• [TASK DIRECTIONS]
Each entry below should be reproduced character for character.
________________________________________
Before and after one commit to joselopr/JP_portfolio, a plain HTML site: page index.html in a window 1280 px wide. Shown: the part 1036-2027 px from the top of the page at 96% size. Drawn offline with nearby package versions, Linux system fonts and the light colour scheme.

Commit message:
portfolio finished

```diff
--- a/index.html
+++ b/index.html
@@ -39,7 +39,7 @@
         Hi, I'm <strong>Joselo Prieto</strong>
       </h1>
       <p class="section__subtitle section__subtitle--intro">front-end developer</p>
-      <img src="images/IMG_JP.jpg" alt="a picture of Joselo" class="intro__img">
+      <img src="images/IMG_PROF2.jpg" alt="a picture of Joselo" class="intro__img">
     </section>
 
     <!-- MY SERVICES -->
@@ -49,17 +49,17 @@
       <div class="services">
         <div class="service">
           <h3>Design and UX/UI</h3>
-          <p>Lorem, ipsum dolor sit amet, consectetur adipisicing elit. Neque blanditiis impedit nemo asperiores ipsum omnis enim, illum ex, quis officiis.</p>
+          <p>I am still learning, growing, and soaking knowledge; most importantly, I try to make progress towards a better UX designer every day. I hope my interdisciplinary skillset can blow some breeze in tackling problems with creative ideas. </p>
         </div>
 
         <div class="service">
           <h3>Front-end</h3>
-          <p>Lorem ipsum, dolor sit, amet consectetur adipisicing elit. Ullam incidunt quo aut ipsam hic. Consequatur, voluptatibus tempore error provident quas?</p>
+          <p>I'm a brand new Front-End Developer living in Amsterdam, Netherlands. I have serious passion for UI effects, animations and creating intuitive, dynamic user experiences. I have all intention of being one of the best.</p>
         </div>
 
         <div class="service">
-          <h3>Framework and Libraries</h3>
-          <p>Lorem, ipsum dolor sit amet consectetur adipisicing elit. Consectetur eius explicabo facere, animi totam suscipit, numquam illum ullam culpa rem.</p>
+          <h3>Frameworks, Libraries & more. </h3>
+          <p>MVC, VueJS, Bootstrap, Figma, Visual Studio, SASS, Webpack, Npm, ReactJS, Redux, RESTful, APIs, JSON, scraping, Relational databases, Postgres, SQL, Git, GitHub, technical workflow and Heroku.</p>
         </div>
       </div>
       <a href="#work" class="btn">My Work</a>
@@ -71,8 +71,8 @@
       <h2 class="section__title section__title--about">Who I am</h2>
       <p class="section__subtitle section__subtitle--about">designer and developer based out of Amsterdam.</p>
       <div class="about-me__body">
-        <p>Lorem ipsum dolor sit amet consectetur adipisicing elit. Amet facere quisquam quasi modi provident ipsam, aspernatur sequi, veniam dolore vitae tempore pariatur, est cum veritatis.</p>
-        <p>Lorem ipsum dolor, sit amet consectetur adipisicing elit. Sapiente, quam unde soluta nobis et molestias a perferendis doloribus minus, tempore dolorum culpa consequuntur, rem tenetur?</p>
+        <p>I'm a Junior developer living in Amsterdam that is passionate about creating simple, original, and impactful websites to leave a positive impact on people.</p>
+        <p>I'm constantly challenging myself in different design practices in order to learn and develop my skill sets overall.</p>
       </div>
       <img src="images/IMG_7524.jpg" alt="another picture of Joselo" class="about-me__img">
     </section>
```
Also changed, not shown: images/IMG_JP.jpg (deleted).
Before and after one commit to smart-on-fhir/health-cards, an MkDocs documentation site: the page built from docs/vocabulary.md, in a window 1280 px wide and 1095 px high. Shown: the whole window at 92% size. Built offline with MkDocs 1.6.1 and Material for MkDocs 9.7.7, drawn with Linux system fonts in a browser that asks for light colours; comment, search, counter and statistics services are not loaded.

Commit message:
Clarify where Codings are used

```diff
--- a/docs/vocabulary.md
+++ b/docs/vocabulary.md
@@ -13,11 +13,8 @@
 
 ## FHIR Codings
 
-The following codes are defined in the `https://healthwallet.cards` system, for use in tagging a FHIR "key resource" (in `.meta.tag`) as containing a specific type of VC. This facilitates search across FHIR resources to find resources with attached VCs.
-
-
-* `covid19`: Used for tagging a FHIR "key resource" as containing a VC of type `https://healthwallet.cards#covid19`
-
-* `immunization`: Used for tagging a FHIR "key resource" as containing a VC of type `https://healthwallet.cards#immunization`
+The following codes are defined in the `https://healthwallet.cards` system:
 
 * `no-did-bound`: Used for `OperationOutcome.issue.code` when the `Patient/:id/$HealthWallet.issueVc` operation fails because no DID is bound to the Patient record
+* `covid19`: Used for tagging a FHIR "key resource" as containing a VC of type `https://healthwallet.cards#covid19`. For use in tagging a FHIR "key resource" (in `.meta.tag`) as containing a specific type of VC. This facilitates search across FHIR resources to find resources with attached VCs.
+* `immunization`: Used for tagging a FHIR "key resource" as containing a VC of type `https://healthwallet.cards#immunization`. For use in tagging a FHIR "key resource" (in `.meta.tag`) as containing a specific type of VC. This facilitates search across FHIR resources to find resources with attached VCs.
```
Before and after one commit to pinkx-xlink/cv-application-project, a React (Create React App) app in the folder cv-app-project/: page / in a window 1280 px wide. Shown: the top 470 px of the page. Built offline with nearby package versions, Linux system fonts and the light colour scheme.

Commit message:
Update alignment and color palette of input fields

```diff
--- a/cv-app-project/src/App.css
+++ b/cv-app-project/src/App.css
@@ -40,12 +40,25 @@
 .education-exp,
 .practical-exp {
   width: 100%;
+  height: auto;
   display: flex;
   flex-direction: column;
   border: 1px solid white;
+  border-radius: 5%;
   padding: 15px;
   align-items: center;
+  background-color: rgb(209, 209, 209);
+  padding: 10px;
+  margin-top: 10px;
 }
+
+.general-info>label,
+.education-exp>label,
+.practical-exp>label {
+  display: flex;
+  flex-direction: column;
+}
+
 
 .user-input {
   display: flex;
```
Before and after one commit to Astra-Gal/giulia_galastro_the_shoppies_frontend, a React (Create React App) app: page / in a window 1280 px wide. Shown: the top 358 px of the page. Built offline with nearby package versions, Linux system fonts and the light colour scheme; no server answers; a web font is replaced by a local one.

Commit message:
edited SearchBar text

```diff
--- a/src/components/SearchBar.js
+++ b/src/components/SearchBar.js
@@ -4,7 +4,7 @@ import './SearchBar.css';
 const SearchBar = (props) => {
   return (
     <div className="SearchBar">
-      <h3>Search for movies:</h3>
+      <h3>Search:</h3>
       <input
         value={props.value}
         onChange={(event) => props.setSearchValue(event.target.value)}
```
________________________________________
• [FINISHED TASK]
Before and after one commit to joselopr/JP_portfolio, a plain HTML site: page index.html in a window 1280 px wide. Shown: the part 1036-2027 px from the top of the page at 96% size. Drawn offline with nearby package versions, Linux system fonts and the light colour scheme.

Commit message:
portfolio finished

```diff
--- a/index.html
+++ b/index.html
@@ -39,7 +39,7 @@
         Hi, I'm <strong>Joselo Prieto</strong>
       </h1>
       <p class="section__subtitle section__subtitle--intro">front-end developer</p>
-      <img src="images/IMG_JP.jpg" alt="a picture of Joselo" class="intro__img">
+      <img src="images/IMG_PROF2.jpg" alt="a picture of Joselo" class="intro__img">
     </section>
 
     <!-- MY SERVICES -->
@@ -49,17 +49,17 @@
       <div class="services">
         <div class="service">
           <h3>Design and UX/UI</h3>
-          <p>Lorem, ipsum dolor sit amet, consectetur adipisicing elit. Neque blanditiis impedit nemo asperiores ipsum omnis enim, illum ex, quis officiis.</p>
+          <p>I am still learning, growing, and soaking knowledge; most importantly, I try to make progress towards a better UX designer every day. I hope my interdisciplinary skillset can blow some breeze in tackling problems with creative ideas. </p>
         </div>
 
         <div class="service">
           <h3>Front-end</h3>
-          <p>Lorem ipsum, dolor sit, amet consectetur adipisicing elit. Ullam incidunt quo aut ipsam hic. Consequatur, voluptatibus tempore error provident quas?</p>
+          <p>I'm a brand new Front-End Developer living in Amsterdam, Netherlands. I have serious passion for UI effects, animations and creating intuitive, dynamic user experiences. I have all intention of being one of the best.</p>
         </div>
 
         <div class="service">
-          <h3>Framework and Libraries</h3>
-          <p>Lorem, ipsum dolor sit amet consectetur adipisicing elit. Consectetur eius explicabo facere, animi totam suscipit, numquam illum ullam culpa rem.</p>
+          <h3>Frameworks, Libraries & more. </h3>
+          <p>MVC, VueJS, Bootstrap, Figma, Visual Studio, SASS, Webpack, Npm, ReactJS, Redux, RESTful, APIs, JSON, scraping, Relational databases, Postgres, SQL, Git, GitHub, technical workflow and Heroku.</p>
         </div>
       </div>
       <a href="#work" class="btn">My Work</a>
@@ -71,8 +71,8 @@
       <h2 class="section__title section__title--about">Who I am</h2>
       <p class="section__subtitle section__subtitle--about">designer and developer based out of Amsterdam.</p>
       <div class="about-me__body">
-        <p>Lorem ipsum dolor sit amet consectetur adipisicing elit. Amet facere quisquam quasi modi provident ipsam, aspernatur sequi, veniam dolore vitae tempore pariatur, est cum veritatis.</p>
-        <p>Lorem ipsum dolor, sit amet consectetur adipisicing elit. Sapiente, quam unde soluta nobis et molestias a perferendis doloribus minus, tempore dolorum culpa consequuntur, rem tenetur?</p>
+        <p>I'm a Junior developer living in Amsterdam that is passionate about creating simple, original, and impactful websites to leave a positive impact on people.</p>
+        <p>I'm constantly challenging myself in different design practices in order to learn and develop my skill sets overall.</p>
       </div>
       <img src="images/IMG_7524.jpg" alt="another picture of Joselo" class="about-me__img">
     </section>
```
Also changed, not shown: images/IMG_JP.jpg (deleted).
Before and after one commit to smart-on-fhir/health-cards, an MkDocs documentation site: the page built from docs/vocabulary.md, in a window 1280 px wide and 1095 px high. Shown: the whole window at 92% size. Built offline with MkDocs 1.6.1 and Material for MkDocs 9.7.7, drawn with Linux system fonts in a browser that asks for light colours; comment, search, counter and statistics services are not loaded.

Commit message:
Clarify where Codings are used

```diff
--- a/docs/vocabulary.md
+++ b/docs/vocabulary.md
@@ -13,11 +13,8 @@
 
 ## FHIR Codings
 
-The following codes are defined in the `https://healthwallet.cards` system, for use in tagging a FHIR "key resource" (in `.meta.tag`) as containing a specific type of VC. This facilitates search across FHIR resources to find resources with attached VCs.
-
-
-* `covid19`: Used for tagging a FHIR "key resource" as containing a VC of type `https://healthwallet.cards#covid19`
-
-* `immunization`: Used for tagging a FHIR "key resource" as containing a VC of type `https://healthwallet.cards#immunization`
+The following codes are defined in the `https://healthwallet.cards` system:
 
 * `no-did-bound`: Used for `OperationOutcome.issue.code` when the `Patient/:id/$HealthWallet.issueVc` operation fails because no DID is bound to the Patient record
+* `covid19`: Used for tagging a FHIR "key resource" as containing a VC of type `https://healthwallet.cards#covid19`. For use in tagging a FHIR "key resource" (in `.meta.tag`) as containing a specific type of VC. This facilitates search across FHIR resources to find resources with attached VCs.
+* `immunization`: Used for tagging a FHIR "key resource" as containing a VC of type `https://healthwallet.cards#immunization`. For use in tagging a FHIR "key resource" (in `.meta.tag`) as containing a specific type of VC. This facilitates search across FHIR resources to find resources with attached VCs.
```
Before and after one commit to pinkx-xlink/cv-application-project, a React (Create React App) app in the folder cv-app-project/: page / in a window 1280 px wide. Shown: the top 470 px of the page. Built offline with nearby package versions, Linux system fonts and the light colour scheme.

Commit message:
Update alignment and color palette of input fields

```diff
--- a/cv-app-project/src/App.css
+++ b/cv-app-project/src/App.css
@@ -40,12 +40,25 @@
 .education-exp,
 .practical-exp {
   width: 100%;
+  height: auto;
   display: flex;
   flex-direction: column;
   border: 1px solid white;
+  border-radius: 5%;
   padding: 15px;
   align-items: center;
+  background-color: rgb(209, 209, 209);
+  padding: 10px;
+  margin-top: 10px;
 }
+
+.general-info>label,
+.education-exp>label,
+.practical-exp>label {
+  display: flex;
+  flex-direction: column;
+}
+
 
 .user-input {
   display: flex;
```
Before and after one commit to Astra-Gal/giulia_galastro_the_shoppies_frontend, a React (Create React App) app: page / in a window 1280 px wide. Shown: the top 358 px of the page. Built offline with nearby package versions, Linux system fonts and the light colour scheme; no server answers; a web font is replaced by a local one.

Commit message:
edited SearchBar text

```diff
--- a/src/components/SearchBar.js
+++ b/src/components/SearchBar.js
@@ -4,7 +4,7 @@ import './SearchBar.css';
 const SearchBar = (props) => {
   return (
     <div className="SearchBar">
-      <h3>Search for movies:</h3>
+      <h3>Search:</h3>
       <input
         value={props.value}
         onChange={(event) => props.setSearchValue(event.target.value)}
```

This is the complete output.